[SOURCE DATA Boundary: Start]
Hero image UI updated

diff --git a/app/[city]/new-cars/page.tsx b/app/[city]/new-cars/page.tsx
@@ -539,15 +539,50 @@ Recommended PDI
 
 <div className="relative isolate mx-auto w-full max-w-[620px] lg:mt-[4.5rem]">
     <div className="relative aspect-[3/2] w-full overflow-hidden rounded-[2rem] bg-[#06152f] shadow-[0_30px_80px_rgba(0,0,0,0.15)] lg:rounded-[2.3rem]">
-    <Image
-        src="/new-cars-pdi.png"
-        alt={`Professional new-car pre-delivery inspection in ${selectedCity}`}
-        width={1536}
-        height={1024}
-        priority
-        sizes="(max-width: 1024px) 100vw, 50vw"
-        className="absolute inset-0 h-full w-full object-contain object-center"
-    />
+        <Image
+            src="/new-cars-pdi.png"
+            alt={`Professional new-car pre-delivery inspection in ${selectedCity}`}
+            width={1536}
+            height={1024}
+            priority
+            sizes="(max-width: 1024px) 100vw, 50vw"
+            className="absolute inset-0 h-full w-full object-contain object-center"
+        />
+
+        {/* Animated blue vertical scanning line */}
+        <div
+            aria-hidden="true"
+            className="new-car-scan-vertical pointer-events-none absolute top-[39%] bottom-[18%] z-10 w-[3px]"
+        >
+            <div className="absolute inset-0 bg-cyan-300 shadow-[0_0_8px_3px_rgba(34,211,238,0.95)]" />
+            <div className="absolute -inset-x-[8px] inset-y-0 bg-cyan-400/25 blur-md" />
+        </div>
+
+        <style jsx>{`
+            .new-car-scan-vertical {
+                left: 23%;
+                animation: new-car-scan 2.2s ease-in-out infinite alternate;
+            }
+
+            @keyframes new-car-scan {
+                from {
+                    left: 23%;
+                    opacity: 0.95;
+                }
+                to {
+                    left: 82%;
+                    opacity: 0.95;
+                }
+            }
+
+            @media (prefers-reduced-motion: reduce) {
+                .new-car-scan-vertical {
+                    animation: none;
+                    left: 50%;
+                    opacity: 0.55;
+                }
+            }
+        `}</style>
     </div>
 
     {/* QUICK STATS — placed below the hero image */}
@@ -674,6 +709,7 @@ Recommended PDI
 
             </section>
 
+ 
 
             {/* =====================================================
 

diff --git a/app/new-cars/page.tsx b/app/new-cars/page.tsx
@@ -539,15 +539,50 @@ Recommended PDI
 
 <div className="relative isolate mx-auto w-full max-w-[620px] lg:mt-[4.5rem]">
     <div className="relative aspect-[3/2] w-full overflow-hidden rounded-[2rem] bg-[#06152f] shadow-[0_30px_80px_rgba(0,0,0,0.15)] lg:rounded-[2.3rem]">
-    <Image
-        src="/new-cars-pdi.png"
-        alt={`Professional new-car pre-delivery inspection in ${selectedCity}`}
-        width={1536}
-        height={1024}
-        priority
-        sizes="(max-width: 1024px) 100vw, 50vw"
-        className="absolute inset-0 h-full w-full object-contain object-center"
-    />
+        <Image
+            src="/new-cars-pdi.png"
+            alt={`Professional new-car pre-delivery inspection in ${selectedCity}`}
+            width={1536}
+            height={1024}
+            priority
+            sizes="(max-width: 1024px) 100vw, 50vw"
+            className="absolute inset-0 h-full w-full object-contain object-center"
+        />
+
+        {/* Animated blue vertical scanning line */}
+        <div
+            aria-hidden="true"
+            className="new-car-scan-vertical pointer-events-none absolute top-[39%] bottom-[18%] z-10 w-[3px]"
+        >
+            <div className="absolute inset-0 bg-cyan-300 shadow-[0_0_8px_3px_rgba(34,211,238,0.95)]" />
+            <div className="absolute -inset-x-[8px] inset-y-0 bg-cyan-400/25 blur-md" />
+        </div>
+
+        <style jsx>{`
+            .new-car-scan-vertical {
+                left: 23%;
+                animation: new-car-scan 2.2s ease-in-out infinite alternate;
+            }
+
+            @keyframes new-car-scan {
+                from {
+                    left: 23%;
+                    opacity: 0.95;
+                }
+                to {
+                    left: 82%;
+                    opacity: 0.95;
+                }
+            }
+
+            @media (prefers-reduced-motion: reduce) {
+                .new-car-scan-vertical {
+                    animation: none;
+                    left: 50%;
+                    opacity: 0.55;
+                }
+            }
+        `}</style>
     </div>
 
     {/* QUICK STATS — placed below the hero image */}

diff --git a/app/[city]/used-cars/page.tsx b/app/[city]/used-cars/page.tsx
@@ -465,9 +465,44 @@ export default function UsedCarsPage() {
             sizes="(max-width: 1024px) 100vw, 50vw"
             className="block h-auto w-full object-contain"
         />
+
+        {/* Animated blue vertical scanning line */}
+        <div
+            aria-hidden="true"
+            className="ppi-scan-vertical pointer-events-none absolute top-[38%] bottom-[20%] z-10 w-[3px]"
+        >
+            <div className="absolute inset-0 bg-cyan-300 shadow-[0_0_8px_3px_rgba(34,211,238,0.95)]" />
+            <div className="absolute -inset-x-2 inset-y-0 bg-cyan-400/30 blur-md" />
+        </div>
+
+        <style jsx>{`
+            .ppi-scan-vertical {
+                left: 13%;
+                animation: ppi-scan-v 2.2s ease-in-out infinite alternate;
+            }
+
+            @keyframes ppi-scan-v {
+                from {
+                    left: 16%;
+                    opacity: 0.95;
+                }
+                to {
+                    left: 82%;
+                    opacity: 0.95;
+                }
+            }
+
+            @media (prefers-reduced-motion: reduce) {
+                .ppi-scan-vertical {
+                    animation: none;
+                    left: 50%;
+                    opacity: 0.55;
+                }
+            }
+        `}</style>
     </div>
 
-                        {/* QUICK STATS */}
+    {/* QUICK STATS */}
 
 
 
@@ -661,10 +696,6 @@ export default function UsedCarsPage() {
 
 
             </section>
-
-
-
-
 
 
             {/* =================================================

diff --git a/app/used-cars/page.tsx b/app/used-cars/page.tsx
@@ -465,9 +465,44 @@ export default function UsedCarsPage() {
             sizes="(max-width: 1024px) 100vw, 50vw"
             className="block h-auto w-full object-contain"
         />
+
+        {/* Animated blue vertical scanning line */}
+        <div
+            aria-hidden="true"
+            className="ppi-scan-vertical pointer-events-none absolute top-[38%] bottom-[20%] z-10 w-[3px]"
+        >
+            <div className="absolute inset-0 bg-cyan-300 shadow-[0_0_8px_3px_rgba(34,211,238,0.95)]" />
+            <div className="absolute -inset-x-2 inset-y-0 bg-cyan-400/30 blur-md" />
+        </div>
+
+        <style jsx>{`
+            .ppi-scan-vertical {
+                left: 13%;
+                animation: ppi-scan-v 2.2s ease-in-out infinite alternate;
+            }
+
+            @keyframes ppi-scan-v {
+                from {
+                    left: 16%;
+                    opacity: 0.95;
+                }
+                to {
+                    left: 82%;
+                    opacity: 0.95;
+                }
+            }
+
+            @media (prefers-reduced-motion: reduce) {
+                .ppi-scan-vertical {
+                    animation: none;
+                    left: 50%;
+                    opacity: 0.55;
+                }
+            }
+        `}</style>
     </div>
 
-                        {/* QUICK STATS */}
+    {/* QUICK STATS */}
[SOURCE DATA Boundary: End]
HOW TO COMPLETE THIS TASK:
Return every record, word for word.

EXPECTED ANSWER:
Hero image UI updated

diff --git a/app/[city]/new-cars/page.tsx b/app/[city]/new-cars/page.tsx
@@ -539,15 +539,50 @@ Recommended PDI
 
 <div className="relative isolate mx-auto w-full max-w-[620px] lg:mt-[4.5rem]">
     <div className="relative aspect-[3/2] w-full overflow-hidden rounded-[2rem] bg-[#06152f] shadow-[0_30px_80px_rgba(0,0,0,0.15)] lg:rounded-[2.3rem]">
-    <Image
-        src="/new-cars-pdi.png"
-        alt={`Professional new-car pre-delivery inspection in ${selectedCity}`}
-        width={1536}
-        height={1024}
-        priority
-        sizes="(max-width: 1024px) 100vw, 50vw"
-        className="absolute inset-0 h-full w-full object-contain object-center"
-    />
+        <Image
+            src="/new-cars-pdi.png"
+            alt={`Professional new-car pre-delivery inspection in ${selectedCity}`}
+            width={1536}
+            height={1024}
+            priority
+            sizes="(max-width: 1024px) 100vw, 50vw"
+            className="absolute inset-0 h-full w-full object-contain object-center"
+        />
+
+        {/* Animated blue vertical scanning line */}
+        <div
+            aria-hidden="true"
+            className="new-car-scan-vertical pointer-events-none absolute top-[39%] bottom-[18%] z-10 w-[3px]"
+        >
+            <div className="absolute inset-0 bg-cyan-300 shadow-[0_0_8px_3px_rgba(34,211,238,0.95)]" />
+            <div className="absolute -inset-x-[8px] inset-y-0 bg-cyan-400/25 blur-md" />
+        </div>
+
+        <style jsx>{`
+            .new-car-scan-vertical {
+                left: 23%;
+                animation: new-car-scan 2.2s ease-in-out infinite alternate;
+            }
+
+            @keyframes new-car-scan {
+                from {
+                    left: 23%;
+                    opacity: 0.95;
+                }
+                to {
+                    left: 82%;
+                    opacity: 0.95;
+                }
+            }
+
+            @media (prefers-reduced-motion: reduce) {
+                .new-car-scan-vertical {
+                    animation: none;
+                    left: 50%;
+                    opacity: 0.55;
+                }
+            }
+        `}</style>
     </div>
 
     {/* QUICK STATS — placed below the hero image */}
@@ -674,6 +709,7 @@ Recommended PDI
 
             </section>
 
+ 
 
             {/* =====================================================
 

diff --git a/app/new-cars/page.tsx b/app/new-cars/page.tsx
@@ -539,15 +539,50 @@ Recommended PDI
 
 <div className="relative isolate mx-auto w-full max-w-[620px] lg:mt-[4.5rem]">
     <div className="relative aspect-[3/2] w-full overflow-hidden rounded-[2rem] bg-[#06152f] shadow-[0_30px_80px_rgba(0,0,0,0.15)] lg:rounded-[2.3rem]">
-    <Image
-        src="/new-cars-pdi.png"
-        alt={`Professional new-car pre-delivery inspection in ${selectedCity}`}
-        width={1536}
-        height={1024}
-        priority
-        sizes="(max-width: 1024px) 100vw, 50vw"
-        className="absolute inset-0 h-full w-full object-contain object-center"
-    />
+        <Image
+            src="/new-cars-pdi.png"
+            alt={`Professional new-car pre-delivery inspection in ${selectedCity}`}
+            width={1536}
+            height={1024}
+            priority
+            sizes="(max-width: 1024px) 100vw, 50vw"
+            className="absolute inset-0 h-full w-full object-contain object-center"
+        />
+
+        {/* Animated blue vertical scanning line */}
+        <div
+            aria-hidden="true"
+            className="new-car-scan-vertical pointer-events-none absolute top-[39%] bottom-[18%] z-10 w-[3px]"
+        >
+            <div className="absolute inset-0 bg-cyan-300 shadow-[0_0_8px_3px_rgba(34,211,238,0.95)]" />
+            <div className="absolute -inset-x-[8px] inset-y-0 bg-cyan-400/25 blur-md" />
+        </div>
+
+        <style jsx>{`
+            .new-car-scan-vertical {
+                left: 23%;
+                animation: new-car-scan 2.2s ease-in-out infinite alternate;
+            }
+
+            @keyframes new-car-scan {
+                from {
+                    left: 23%;
+                    opacity: 0.95;
+                }
+                to {
+                    left: 82%;
+                    opacity: 0.95;
+                }
+            }
+
+            @media (prefers-reduced-motion: reduce) {
+                .new-car-scan-vertical {
+                    animation: none;
+                    left: 50%;
+                    opacity: 0.55;
+                }
+            }
+        `}</style>
     </div>
 
     {/* QUICK STATS — placed below the hero image */}

diff --git a/app/[city]/used-cars/page.tsx b/app/[city]/used-cars/page.tsx
@@ -465,9 +465,44 @@ export default function UsedCarsPage() {
             sizes="(max-width: 1024px) 100vw, 50vw"
             className="block h-auto w-full object-contain"
         />
+
+        {/* Animated blue vertical scanning line */}
+        <div
+            aria-hidden="true"
+            className="ppi-scan-vertical pointer-events-none absolute top-[38%] bottom-[20%] z-10 w-[3px]"
+        >
+            <div className="absolute inset-0 bg-cyan-300 shadow-[0_0_8px_3px_rgba(34,211,238,0.95)]" />
+            <div className="absolute -inset-x-2 inset-y-0 bg-cyan-400/30 blur-md" />
+        </div>
+
+        <style jsx>{`
+            .ppi-scan-vertical {
+                left: 13%;
+                animation: ppi-scan-v 2.2s ease-in-out infinite alternate;
+            }
+
+            @keyframes ppi-scan-v {
+                from {
+                    left: 16%;
+                    opacity: 0.95;
+                }
+                to {
+                    left: 82%;
+                    opacity: 0.95;
+                }
+            }
+
+            @media (prefers-reduced-motion: reduce) {
+                .ppi-scan-vertical {
+                    animation: none;
+                    left: 50%;
+                    opacity: 0.55;
+                }
+            }
+        `}</style>
     </div>
 
-                        {/* QUICK STATS */}
+    {/* QUICK STATS */}
 
 
 
@@ -661,10 +696,6 @@ export default function UsedCarsPage() {
 
 
             </section>
-
-
-
-
 
 
             {/* =================================================

diff --git a/app/used-cars/page.tsx b/app/used-cars/page.tsx
@@ -465,9 +465,44 @@ export default function UsedCarsPage() {
             sizes="(max-width: 1024px) 100vw, 50vw"
             className="block h-auto w-full object-contain"
         />
+
+        {/* Animated blue vertical scanning line */}
+        <div
+            aria-hidden="true"
+            className="ppi-scan-vertical pointer-events-none absolute top-[38%] bottom-[20%] z-10 w-[3px]"
+        >
+            <div className="absolute inset-0 bg-cyan-300 shadow-[0_0_8px_3px_rgba(34,211,238,0.95)]" />
+            <div className="absolute -inset-x-2 inset-y-0 bg-cyan-400/30 blur-md" />
+        </div>
+
+        <style jsx>{`
+            .ppi-scan-vertical {
+                left: 13%;
+                animation: ppi-scan-v 2.2s ease-in-out infinite alternate;
+            }
+
+            @keyframes ppi-scan-v {
+                from {
+                    left: 16%;
+                    opacity: 0.95;
+                }
+                to {
+                    left: 82%;
+                    opacity: 0.95;
+                }
+            }
+
+            @media (prefers-reduced-motion: reduce) {
+                .ppi-scan-vertical {
+                    animation: none;
+                    left: 50%;
+                    opacity: 0.55;
+                }
+            }
+        `}</style>
     </div>
 
-                        {/* QUICK STATS */}
+    {/* QUICK STATS */}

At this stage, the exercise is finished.